Highlighting the contrast between Wealth and Poverty through fashion
Fashion designer Courtney Plumb's graduate collection (pictured throughout the article) instantly grabbed the attention of the Ocotur team due to its somber but also extravagant style and we were eager to find out more about her. In our conversation with Courtney, she describes how her collection was inspired by the stark contrast between wealth and poverty that she witnessed while she was travelling in New York City. Having graduated last year, she has been recognised as One of the top UK Graduates to look out for by Dazed Magazine and we are excited to share her story about what got her interested in fashion and her tips on how to succeed in the cut-throat industry.
What inspired you to go into fashion?
Early studies of textiles design lead me to take an interest in fashion designers. I went on to study an Art & Design diploma specialising fashion.
How was the experience of studying Fashion Design at Birmingham City University?
Birmingham City University was a great creative study environment. I really flourished under the guidance from great lecturers and mentors who have been so supportive even after graduating.
Were your parents supportive of you studying fashion?
Yes my parents are both from creative backgrounds so they have always been supportive of me going for what I want.
How was it being nominated by Dazed magazine as one of the top UK fashion grads to look out for?
Pretty amazing.

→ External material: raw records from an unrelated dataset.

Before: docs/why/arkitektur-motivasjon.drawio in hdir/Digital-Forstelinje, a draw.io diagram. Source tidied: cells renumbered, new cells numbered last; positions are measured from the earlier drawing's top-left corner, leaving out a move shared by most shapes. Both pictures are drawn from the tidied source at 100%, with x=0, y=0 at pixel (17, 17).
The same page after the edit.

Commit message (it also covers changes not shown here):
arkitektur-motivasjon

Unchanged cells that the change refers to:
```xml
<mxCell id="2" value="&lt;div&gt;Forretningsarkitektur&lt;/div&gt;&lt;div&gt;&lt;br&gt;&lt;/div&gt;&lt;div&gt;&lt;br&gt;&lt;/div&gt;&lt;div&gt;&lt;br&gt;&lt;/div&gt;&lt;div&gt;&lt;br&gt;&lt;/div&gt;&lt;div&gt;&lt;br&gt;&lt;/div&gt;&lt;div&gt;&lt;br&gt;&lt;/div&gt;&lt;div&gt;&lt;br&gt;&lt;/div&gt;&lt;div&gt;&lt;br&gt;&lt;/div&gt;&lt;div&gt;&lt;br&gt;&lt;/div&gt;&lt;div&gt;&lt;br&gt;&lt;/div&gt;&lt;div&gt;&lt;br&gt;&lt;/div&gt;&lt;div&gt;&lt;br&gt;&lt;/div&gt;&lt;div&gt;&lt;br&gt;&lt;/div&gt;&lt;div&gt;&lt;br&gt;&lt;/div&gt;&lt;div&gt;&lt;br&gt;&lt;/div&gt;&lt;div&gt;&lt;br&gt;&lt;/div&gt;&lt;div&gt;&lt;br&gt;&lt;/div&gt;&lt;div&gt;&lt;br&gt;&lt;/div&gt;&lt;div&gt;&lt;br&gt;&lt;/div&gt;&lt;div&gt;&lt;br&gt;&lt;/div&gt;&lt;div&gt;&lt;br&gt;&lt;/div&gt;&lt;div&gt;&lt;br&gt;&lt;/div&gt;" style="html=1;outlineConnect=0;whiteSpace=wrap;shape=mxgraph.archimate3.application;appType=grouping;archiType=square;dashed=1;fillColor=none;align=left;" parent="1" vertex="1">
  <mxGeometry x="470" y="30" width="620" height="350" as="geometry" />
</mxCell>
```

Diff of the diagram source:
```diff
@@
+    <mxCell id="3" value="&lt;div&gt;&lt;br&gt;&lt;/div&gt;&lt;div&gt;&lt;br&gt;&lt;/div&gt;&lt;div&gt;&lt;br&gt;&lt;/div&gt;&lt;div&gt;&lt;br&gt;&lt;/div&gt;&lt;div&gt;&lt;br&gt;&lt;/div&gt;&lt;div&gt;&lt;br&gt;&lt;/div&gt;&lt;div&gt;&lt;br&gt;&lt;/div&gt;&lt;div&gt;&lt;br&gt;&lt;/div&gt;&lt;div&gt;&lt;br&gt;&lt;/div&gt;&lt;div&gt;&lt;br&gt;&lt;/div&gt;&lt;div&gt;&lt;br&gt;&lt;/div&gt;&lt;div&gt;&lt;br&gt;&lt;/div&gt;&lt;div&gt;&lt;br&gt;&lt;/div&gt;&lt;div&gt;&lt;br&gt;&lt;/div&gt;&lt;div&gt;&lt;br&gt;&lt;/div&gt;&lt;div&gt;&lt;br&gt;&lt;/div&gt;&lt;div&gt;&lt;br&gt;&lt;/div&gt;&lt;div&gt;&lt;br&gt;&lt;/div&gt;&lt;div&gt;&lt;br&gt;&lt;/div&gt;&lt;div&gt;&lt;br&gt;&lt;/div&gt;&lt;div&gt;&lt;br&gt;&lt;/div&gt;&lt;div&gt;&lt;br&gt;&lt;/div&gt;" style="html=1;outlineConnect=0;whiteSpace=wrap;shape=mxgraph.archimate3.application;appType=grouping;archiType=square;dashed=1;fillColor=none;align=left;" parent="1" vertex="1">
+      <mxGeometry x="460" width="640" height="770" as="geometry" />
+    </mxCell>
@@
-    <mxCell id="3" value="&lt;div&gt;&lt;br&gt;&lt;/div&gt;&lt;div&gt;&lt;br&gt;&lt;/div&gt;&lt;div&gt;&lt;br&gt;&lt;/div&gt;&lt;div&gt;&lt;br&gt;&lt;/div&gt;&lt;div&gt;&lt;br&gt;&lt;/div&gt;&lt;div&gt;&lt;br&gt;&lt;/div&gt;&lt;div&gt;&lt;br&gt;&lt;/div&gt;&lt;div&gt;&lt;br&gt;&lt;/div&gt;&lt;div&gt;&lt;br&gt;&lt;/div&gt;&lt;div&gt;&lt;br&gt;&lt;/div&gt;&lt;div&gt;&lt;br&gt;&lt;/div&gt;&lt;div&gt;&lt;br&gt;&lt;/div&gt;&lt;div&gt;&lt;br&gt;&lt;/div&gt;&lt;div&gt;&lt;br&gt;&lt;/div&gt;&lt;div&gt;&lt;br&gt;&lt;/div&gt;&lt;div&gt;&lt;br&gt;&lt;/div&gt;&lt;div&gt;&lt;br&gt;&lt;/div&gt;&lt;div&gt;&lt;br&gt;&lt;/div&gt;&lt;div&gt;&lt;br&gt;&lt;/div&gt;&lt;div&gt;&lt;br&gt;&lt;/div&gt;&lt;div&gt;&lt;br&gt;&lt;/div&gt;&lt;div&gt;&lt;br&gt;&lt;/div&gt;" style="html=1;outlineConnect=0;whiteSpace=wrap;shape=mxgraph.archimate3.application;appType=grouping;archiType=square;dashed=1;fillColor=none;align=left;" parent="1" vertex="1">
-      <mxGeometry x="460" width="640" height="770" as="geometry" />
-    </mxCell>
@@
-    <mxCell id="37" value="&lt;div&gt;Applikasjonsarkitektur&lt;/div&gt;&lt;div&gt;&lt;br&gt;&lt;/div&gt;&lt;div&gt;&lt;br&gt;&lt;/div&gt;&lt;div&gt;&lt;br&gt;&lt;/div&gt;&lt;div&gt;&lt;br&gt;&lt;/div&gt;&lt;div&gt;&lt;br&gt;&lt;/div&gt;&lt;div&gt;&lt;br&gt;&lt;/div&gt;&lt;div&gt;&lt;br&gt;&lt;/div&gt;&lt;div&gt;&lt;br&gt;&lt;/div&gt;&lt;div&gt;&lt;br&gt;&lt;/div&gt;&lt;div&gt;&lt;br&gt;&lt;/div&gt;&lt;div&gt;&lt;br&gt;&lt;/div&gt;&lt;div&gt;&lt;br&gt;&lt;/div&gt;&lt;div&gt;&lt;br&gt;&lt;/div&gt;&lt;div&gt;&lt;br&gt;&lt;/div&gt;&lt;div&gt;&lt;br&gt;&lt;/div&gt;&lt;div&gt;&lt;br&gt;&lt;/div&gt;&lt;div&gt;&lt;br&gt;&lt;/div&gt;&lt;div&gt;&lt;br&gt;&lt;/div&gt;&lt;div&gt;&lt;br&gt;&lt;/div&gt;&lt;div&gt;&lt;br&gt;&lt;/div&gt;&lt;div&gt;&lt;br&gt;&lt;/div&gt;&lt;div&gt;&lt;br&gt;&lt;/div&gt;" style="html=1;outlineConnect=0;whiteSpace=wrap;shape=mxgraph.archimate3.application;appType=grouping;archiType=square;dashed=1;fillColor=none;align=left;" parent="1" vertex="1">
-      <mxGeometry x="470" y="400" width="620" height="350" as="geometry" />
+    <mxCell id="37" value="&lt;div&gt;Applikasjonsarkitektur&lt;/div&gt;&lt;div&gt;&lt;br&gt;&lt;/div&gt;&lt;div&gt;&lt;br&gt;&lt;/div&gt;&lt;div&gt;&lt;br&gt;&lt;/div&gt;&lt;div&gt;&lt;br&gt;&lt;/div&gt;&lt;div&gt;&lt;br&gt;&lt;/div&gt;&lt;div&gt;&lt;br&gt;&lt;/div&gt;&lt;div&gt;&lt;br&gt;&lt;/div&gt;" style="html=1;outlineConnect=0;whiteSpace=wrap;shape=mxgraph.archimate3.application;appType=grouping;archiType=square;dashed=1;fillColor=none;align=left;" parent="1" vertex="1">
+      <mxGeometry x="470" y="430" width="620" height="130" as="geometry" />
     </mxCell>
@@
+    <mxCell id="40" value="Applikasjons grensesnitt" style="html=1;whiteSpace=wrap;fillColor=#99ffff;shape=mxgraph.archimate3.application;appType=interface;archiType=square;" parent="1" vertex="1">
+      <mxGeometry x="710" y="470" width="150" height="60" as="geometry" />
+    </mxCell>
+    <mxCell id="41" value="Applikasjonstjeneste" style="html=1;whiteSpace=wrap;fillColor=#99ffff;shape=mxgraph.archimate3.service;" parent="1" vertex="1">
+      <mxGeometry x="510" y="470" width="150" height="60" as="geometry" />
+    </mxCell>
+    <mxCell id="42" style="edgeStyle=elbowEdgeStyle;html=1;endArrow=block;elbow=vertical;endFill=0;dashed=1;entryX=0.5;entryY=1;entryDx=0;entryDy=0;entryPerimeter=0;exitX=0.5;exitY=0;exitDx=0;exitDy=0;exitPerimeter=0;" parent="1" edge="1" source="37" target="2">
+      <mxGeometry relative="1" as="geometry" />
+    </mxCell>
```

I was so surprised to have been selected out of so much talent in the UK but very grateful to be recognised.
Why did you decide for your Graduate Collection to create a collection exploring the disparity and elevant between the rich and poor? What inspired this collection?
The collection was inspired by my time living in New York City, whilst there I witnessed the vast contrast between wealth and poverty within the city.
This was something I felt passionately towards and wanted to highlight through my collection. The pleating came into play to represent the idea of elevation; the name of the collection. The idea that society allows us to be elevated from others and unfortunately this causes a divide between the rich and poor.
The majority of the embroidery was designed around religious symbolism and the use of luxurious fabrics highlighted a darker theme behind the clothes.
What was the public response to this collection?
The public response was good and there was a lot of interest for shoots and loaning of the pieces for events.
Did you have a favorite piece from this collection?
The embroidered pieces are my fave, particularly the gold embroidered jacket.
Do you have a favorite designer that you admire?
Of course, I have so many design houses I admire. I love what Maria Grazia Chiuri is doing at Dior.
What was one of the toughest parts of pursuing a career in fashion?
Money. Always. You can be the hardest worker but without financial backing it is difficult to pursue your dream career.
What is one of the most important lessons you learned about the fashion industry from having studied it and worked at several fashion houses?
Work hard! And the fashion industry is very small. Make a good impression and you can go far, people are willing to share knowledge and contacts but you have to make that good impression and be willing to put in the hours.
What do you see yourself doing professionally in the next five to ten years? Would you want to start your own brand? If so, would it be similar to your graduate collection?
I'd love to set up a business or head up a fashion company. I'd love to have my own brand that reflected the work of my graduate collection, high-end, quality cloths, craftmanship all the qualities I believe in.
Want to find out more about Courtney Plumb? Check out her Ocotur.